Report the lines of the material that carry the string "mxPoint".

================

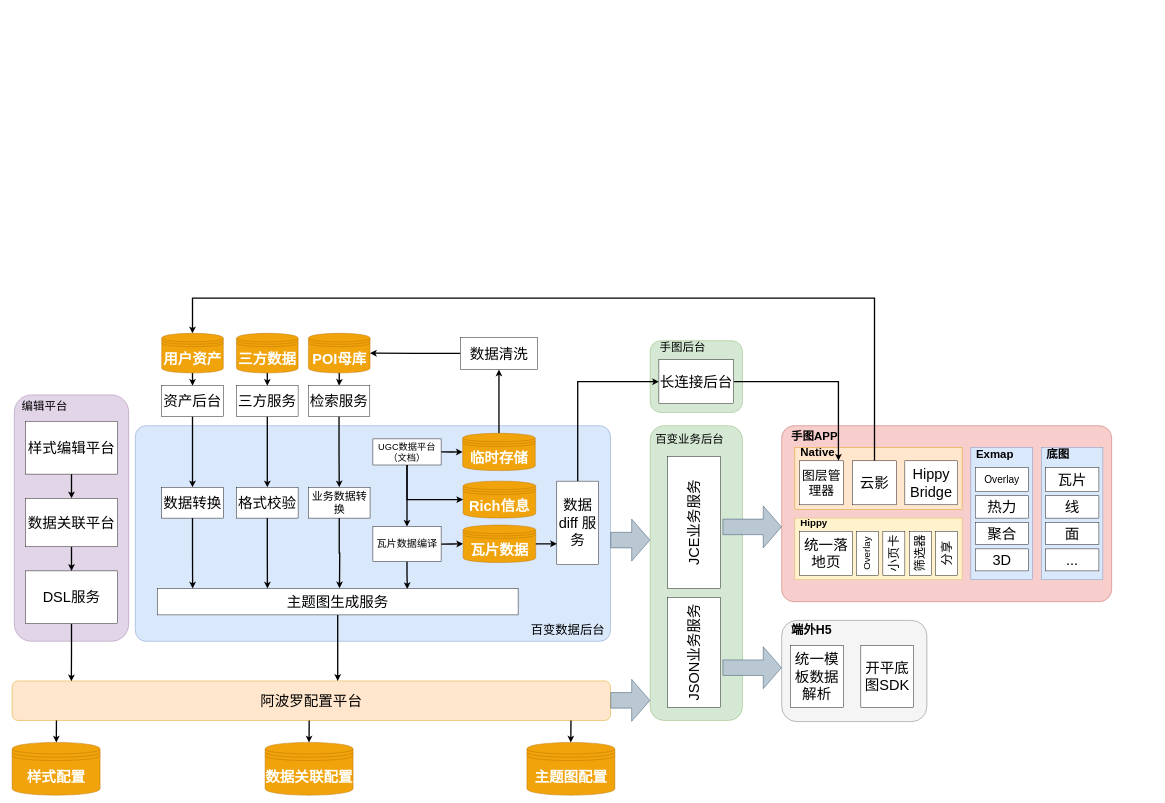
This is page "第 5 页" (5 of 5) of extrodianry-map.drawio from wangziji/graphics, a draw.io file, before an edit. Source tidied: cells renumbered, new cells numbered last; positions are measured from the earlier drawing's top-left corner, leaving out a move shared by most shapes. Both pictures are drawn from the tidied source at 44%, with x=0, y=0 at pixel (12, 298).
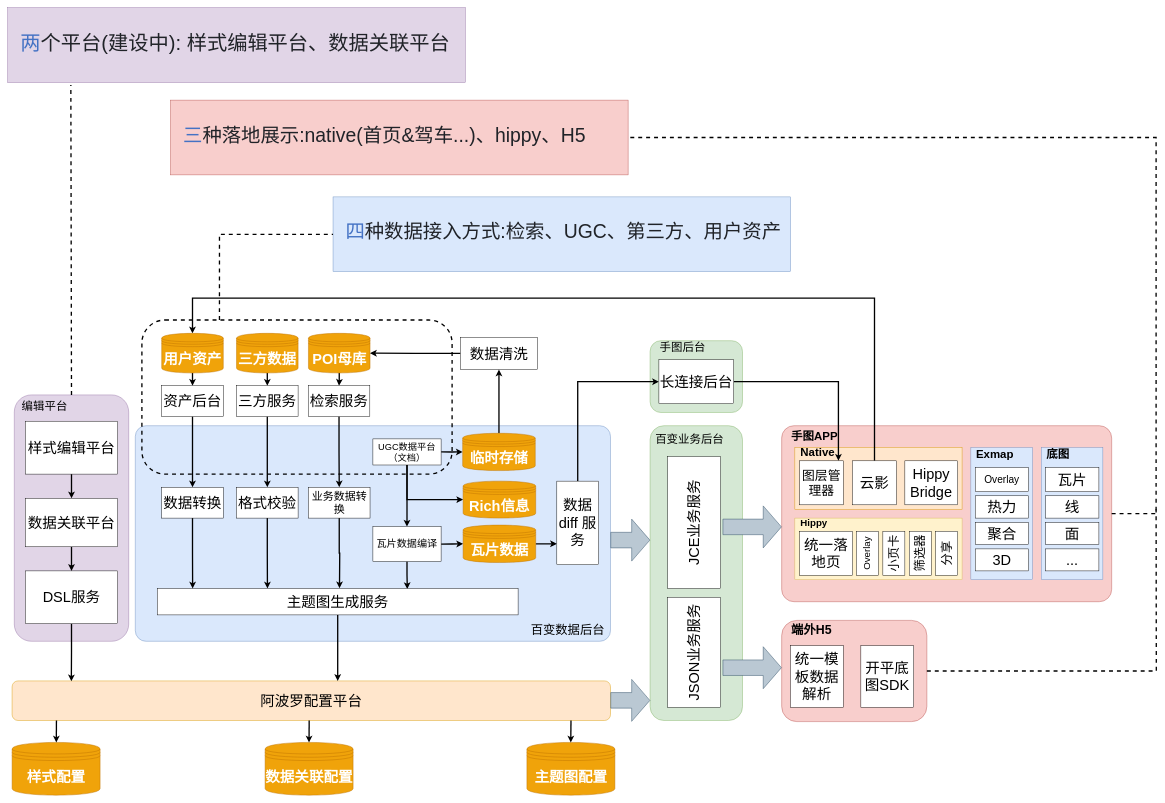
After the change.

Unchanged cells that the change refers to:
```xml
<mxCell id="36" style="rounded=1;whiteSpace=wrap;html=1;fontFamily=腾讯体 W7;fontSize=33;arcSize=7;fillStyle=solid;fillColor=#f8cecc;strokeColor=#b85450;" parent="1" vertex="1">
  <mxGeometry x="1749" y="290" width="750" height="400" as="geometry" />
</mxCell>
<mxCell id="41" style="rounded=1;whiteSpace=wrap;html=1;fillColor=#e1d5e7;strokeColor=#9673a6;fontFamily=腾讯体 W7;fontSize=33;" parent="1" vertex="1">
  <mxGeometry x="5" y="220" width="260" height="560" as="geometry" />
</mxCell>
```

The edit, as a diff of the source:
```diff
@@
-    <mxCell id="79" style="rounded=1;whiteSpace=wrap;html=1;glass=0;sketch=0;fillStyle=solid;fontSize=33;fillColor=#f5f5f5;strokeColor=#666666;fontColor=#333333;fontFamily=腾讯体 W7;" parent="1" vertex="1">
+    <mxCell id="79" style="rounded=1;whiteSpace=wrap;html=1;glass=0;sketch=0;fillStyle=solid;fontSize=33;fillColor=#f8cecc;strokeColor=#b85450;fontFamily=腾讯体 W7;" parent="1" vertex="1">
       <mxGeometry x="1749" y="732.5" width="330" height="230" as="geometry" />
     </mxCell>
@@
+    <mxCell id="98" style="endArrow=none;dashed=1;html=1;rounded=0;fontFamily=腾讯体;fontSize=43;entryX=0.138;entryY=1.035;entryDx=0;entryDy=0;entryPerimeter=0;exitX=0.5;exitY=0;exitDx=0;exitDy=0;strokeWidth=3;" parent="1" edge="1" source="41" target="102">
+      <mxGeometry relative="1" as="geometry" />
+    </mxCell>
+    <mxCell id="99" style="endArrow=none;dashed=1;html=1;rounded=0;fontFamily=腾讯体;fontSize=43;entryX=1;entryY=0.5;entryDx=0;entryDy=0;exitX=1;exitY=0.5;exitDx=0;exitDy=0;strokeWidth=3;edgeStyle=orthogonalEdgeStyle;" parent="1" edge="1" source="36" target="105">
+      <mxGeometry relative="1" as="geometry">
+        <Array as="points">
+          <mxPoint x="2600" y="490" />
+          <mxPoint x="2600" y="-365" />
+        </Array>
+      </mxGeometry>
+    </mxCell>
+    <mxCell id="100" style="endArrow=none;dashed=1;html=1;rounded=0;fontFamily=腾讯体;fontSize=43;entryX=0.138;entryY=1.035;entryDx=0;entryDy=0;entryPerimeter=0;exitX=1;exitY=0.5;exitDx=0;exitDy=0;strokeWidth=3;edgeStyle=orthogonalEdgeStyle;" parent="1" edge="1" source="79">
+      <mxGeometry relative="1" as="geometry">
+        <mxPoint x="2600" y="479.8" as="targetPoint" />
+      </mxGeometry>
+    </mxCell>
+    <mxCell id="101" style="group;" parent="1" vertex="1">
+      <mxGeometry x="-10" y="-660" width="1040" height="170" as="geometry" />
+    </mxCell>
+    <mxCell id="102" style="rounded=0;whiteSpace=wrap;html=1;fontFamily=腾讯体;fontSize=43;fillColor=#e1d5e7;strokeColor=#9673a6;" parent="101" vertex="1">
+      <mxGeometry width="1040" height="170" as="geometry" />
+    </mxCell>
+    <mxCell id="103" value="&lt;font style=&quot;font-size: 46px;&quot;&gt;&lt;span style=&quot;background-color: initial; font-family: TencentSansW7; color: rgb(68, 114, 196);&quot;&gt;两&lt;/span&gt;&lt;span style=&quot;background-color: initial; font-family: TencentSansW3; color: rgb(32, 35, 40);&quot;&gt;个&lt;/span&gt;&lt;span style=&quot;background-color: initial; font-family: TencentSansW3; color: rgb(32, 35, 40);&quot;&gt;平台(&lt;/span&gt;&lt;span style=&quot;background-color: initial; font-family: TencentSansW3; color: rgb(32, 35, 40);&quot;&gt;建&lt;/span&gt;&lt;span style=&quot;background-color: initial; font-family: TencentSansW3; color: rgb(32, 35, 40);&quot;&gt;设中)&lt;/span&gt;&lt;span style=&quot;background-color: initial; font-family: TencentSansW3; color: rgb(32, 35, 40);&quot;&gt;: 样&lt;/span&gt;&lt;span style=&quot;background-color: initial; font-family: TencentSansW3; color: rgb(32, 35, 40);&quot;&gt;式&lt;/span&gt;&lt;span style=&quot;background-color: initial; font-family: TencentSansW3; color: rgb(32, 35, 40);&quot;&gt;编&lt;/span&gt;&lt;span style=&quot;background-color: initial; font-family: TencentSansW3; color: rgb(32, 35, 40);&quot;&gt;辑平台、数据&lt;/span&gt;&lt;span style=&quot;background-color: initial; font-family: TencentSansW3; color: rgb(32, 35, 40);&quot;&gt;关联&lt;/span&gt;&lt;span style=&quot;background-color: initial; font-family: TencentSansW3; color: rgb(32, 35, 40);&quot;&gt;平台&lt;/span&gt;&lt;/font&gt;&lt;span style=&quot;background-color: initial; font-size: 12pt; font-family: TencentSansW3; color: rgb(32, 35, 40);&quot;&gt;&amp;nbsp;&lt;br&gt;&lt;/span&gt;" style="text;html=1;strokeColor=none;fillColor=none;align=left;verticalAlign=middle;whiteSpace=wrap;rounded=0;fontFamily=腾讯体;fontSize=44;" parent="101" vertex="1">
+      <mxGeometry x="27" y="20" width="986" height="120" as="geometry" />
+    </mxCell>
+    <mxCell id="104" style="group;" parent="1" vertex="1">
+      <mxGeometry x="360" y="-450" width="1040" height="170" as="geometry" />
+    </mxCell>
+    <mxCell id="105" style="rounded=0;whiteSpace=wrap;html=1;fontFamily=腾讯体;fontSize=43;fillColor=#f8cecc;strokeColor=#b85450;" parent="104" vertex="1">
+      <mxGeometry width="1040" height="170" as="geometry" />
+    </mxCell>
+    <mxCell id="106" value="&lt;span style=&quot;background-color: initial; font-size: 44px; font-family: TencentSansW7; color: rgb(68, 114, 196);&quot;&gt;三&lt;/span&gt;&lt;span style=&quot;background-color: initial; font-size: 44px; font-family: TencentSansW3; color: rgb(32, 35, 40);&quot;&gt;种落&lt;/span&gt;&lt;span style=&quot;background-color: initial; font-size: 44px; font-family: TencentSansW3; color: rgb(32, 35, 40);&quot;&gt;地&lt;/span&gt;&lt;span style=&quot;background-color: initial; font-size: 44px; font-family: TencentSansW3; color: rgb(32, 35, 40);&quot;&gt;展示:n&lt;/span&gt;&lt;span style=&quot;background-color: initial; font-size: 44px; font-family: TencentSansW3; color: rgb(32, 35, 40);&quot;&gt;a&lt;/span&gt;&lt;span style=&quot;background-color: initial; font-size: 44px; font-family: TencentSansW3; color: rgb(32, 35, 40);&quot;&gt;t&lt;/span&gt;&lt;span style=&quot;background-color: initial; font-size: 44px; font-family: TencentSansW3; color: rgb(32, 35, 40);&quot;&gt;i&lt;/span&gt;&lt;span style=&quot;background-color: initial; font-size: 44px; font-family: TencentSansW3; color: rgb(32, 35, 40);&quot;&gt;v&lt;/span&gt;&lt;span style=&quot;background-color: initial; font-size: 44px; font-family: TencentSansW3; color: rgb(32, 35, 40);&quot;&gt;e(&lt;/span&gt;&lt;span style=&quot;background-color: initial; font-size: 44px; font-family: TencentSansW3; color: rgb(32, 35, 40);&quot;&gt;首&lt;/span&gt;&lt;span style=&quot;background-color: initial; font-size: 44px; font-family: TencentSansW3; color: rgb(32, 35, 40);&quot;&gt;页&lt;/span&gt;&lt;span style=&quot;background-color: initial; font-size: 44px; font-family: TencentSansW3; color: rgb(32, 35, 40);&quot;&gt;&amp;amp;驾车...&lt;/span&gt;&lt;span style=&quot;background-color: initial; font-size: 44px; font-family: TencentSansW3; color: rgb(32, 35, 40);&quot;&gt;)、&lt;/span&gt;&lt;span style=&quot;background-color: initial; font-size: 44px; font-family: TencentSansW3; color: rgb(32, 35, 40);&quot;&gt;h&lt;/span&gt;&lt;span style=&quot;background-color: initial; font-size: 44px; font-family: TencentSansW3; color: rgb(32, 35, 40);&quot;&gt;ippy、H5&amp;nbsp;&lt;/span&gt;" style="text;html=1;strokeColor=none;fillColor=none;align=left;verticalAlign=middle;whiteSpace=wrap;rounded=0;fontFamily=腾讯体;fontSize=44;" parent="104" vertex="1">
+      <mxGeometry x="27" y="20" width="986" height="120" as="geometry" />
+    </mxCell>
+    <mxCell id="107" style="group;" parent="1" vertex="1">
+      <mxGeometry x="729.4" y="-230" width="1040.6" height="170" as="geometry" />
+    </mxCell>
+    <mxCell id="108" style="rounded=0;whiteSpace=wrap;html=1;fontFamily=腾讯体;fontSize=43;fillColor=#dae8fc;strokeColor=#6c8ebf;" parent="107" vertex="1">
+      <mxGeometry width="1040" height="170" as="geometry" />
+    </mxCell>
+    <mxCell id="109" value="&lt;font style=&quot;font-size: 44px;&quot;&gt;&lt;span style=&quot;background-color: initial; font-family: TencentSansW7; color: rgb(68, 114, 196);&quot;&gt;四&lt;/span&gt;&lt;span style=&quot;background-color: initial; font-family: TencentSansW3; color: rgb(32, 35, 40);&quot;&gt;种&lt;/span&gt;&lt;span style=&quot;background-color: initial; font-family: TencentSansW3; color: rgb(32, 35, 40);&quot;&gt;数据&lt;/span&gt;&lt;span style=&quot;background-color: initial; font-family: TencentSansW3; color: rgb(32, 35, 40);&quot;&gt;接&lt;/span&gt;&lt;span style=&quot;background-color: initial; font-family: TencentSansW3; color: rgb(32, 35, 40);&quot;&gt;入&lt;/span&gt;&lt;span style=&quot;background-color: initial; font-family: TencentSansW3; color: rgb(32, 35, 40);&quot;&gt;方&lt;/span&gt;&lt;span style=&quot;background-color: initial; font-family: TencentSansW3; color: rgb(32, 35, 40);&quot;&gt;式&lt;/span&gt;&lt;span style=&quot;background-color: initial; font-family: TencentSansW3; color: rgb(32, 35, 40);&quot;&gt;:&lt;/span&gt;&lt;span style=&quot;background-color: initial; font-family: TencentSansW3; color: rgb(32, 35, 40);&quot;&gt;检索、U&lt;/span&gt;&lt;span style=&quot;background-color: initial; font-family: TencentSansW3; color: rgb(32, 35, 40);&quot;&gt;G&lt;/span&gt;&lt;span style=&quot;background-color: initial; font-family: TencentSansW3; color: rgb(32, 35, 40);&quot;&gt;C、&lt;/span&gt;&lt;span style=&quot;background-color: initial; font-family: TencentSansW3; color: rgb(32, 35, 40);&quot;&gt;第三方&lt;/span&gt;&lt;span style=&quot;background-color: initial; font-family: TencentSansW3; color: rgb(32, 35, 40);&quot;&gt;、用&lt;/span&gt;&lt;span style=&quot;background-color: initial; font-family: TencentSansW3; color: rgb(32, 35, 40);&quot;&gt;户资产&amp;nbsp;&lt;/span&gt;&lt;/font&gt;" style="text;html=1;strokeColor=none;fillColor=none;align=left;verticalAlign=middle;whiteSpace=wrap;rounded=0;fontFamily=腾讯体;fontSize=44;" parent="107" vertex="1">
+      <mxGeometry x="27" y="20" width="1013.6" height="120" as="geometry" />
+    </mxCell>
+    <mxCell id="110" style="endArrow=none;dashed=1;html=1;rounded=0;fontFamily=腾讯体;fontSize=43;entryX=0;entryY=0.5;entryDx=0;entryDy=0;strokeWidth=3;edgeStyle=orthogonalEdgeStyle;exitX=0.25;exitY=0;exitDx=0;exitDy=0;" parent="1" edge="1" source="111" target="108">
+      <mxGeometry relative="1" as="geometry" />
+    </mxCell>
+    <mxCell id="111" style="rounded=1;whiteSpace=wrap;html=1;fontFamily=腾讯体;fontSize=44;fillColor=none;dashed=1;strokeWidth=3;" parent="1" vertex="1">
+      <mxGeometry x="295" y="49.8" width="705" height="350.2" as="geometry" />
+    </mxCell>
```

================

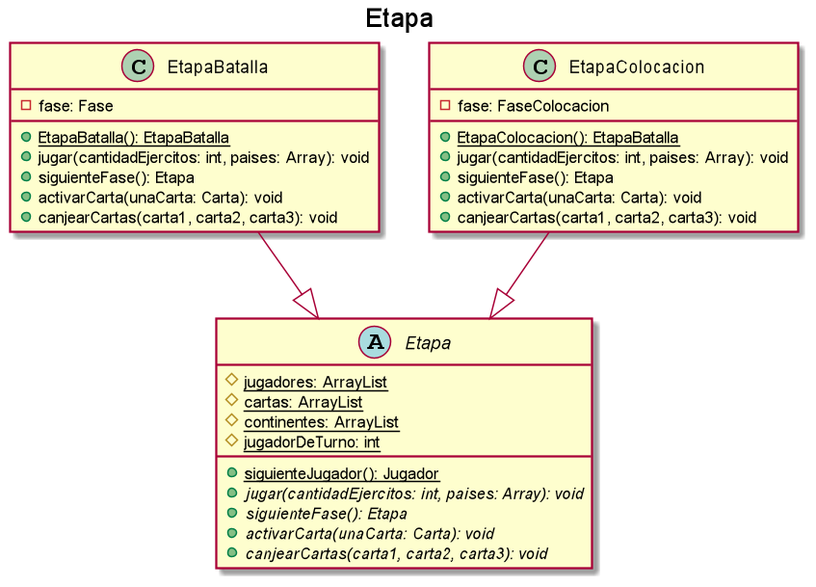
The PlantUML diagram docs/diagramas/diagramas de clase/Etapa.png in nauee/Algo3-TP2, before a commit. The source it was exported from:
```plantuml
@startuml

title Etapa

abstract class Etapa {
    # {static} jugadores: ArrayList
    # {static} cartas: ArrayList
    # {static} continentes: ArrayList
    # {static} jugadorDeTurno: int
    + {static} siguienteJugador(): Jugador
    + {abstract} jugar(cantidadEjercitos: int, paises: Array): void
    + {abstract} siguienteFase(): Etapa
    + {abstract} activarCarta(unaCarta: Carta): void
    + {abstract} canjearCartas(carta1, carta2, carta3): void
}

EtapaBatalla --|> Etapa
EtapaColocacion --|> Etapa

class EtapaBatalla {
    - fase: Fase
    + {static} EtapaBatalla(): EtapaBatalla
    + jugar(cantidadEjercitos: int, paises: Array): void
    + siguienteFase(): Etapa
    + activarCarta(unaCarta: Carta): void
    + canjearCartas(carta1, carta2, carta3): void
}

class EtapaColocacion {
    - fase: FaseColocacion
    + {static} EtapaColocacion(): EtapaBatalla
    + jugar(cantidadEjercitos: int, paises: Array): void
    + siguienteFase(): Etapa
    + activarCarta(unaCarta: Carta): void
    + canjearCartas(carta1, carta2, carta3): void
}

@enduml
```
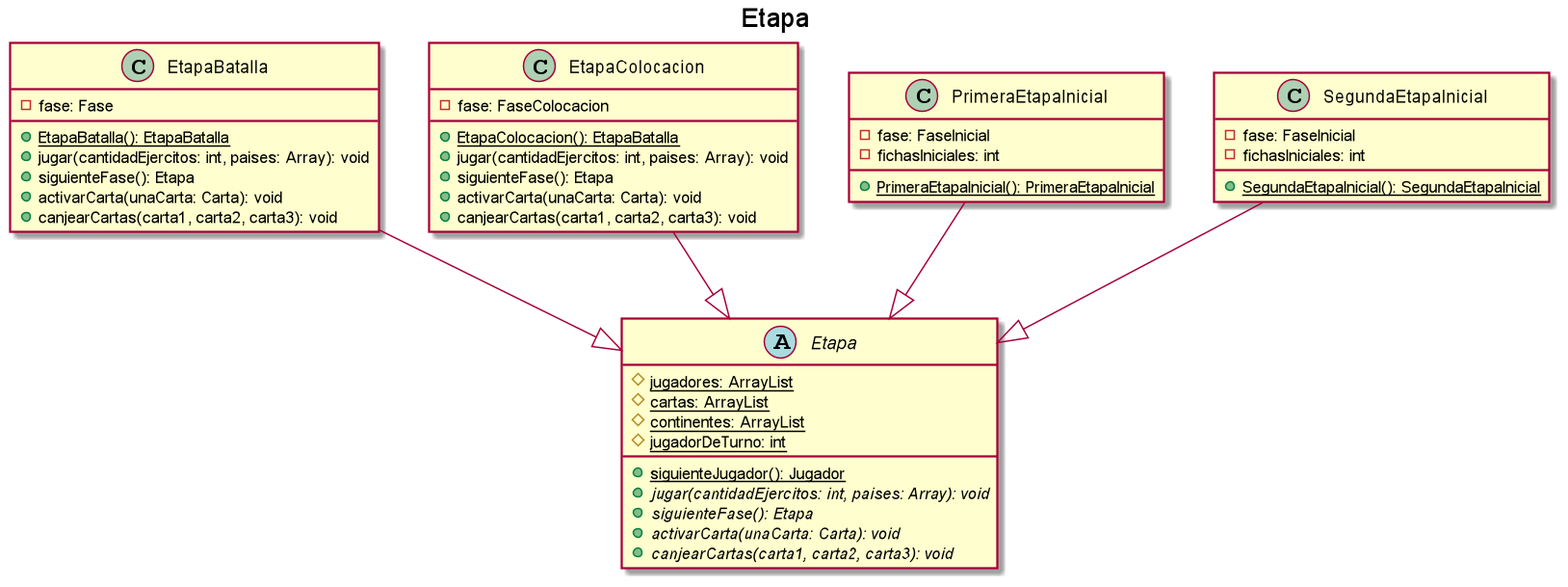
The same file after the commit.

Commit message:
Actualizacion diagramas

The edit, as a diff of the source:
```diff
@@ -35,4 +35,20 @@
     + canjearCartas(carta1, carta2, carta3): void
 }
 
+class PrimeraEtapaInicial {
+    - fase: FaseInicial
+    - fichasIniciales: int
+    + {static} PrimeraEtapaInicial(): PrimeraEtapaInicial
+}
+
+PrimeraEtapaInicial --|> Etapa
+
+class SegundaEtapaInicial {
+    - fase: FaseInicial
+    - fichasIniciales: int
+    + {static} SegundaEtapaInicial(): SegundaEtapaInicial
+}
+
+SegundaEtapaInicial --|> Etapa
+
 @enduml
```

================

_RESPONSE BOX_
+          <mxPoint x="2600" y="490" />
+          <mxPoint x="2600" y="-365" />
+        <mxPoint x="2600" y="479.8" as="targetPoint" />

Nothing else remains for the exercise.